Memorial Day is the most solemn of our national holidays. The solemn tribute began in 1866 when three women from Columbus, Mississippi, decorated the graves of Confederate soldiers there and at the same time laid flowers on the graves of the Union soldiers buried in the cemetery. At the insistence of his wife, General John Logan, then Army Chief of Staff, issued an official order shortly thereafter proclaiming Memorial Day an annual day of remembrance for our nation’s war dead.
From the days of the Revolution, through the struggles of 1812, the Mexican War, the Civil War, the Spanish-American War, World Wars I and II, the Korean War, Vietnam, the first Gulf War and the present War on Terror, the strength of our nation is in the spirit of its men and women who fought and died for a nation determined to know its ancient liberty. 4,435 combat deaths in the Revolutionary War, 2,260 in the War of 1812, 1,733 in the Mexican War, 140,415 on the Union side in the Civil War, 74.524 on the Confederate, 385 in the Spanish-American War, 53,513 in World War I, 292,131 in World War II, 33,667 in the Korea War, 47,393 in the Vietnam War and 148 in the Persian Gulf War. Over 4,477 have died as a direct result of hostile action in Iraq, with 2,227 more in Afghanistan. The loss of life to American military men and women in all of our nation’s wars exceeds 1,340,000.
On the first few days after D-Day in June 1944, 6,603 Americans died in combat; 4,000 alone on the first day. Iwo Jima, lying midway between Guam and Japan, is less than five miles long. On that island, a detachment of Japanese troops were ordered to dig in the mountain fortress and to die to the last man. The assault on the island was the fiercest landing fight the world has ever seen. The Japanese kept up an incessant rain of death upon the attacking American troops on the beaches. Navy and Marine casualties exceeded 22,000; the Japanese counted more than 20,000 dead.

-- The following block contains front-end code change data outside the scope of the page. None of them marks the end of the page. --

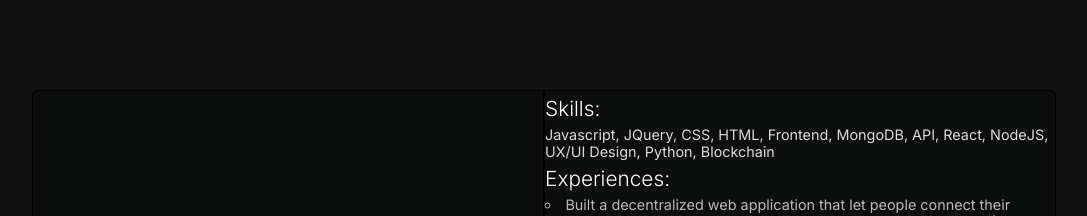
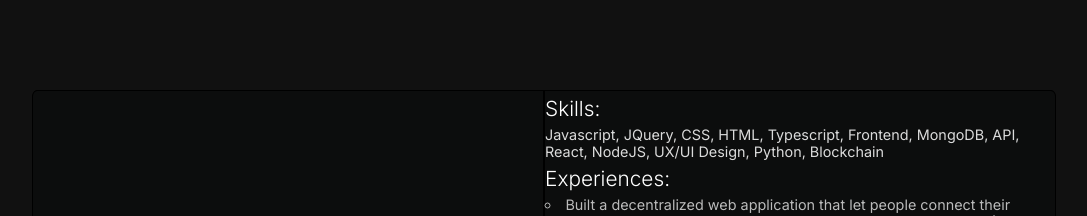
Before and after one commit to Hicham2012/Hicham-Zaadla, a React (Create React App) app: page / in a window 1280 px wide. Shown: the part 2460-2676 px from the top of the page, without its empty margins (96-1183 px from the left). Built offline with nearby package versions, Linux system fonts and the light colour scheme.

Commit message:
add new skill

```diff
--- a/src/Components/Resume.jsx
+++ b/src/Components/Resume.jsx
@@ -68,7 +68,7 @@ export default function Resume(props) {
         }}>Skills:</h5>
         <p style={{
           color: props.dark ? '#FFFFFF' : '#000000'
-        }}>Javascript, JQuery, CSS, HTML, Frontend, MongoDB, API, React, NodeJS, UX/UI Design, Python, Blockchain</p>
+        }}>Javascript, JQuery, CSS, HTML, Typescript, Frontend, MongoDB, API, React, NodeJS, UX/UI Design, Python, Blockchain</p>
         <h5 style={{
           color: props.dark ? '#FFFFFF' : '#000000'
         }}>Experiences:</h5>
```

On the sacred soil of Gettysburg, the battlefield was a sea of carnage. In three days of fighting, Confederate losses were 3,900 killed, and 24,000 wounded and missing; Union losses were 3,100 killed, and 20,000 wounded or missing. Those soldiers listed as missing simply vanished, ground up in battle disappearing into the soil. In November 1863, several months after the battle of Gettysburg, its military cemetery was dedicated. There are 120 national military cemeteries in our nation. From Arlington on the Potomac to the Golden Gate , from St. Augustine in Florida to Sitka, Alaska, as well as on many other burial grounds elsewhere around the world. The war cemeteries in Normandy hold the remains of 9,386 American soldiers. On hallowed soil, as in the hearts of the American people, the memory of these gallant men and women, who made the supreme sacrifice, is enshrined forever. In a letter written by President Lincoln to Mrs. Bixby, who lost five sons in the Civil War, the President wrote: “May our Heavenly Father assuage the anguish of your bereavement and leave you only the cherished memory of the loved and lost and the solemn pride that must be yours to have laid so costly a sacrifice upon the altar of freedom.”
On this Memorial Day we must not mourn that these men and women died, but rather, we thank God that such as they lived.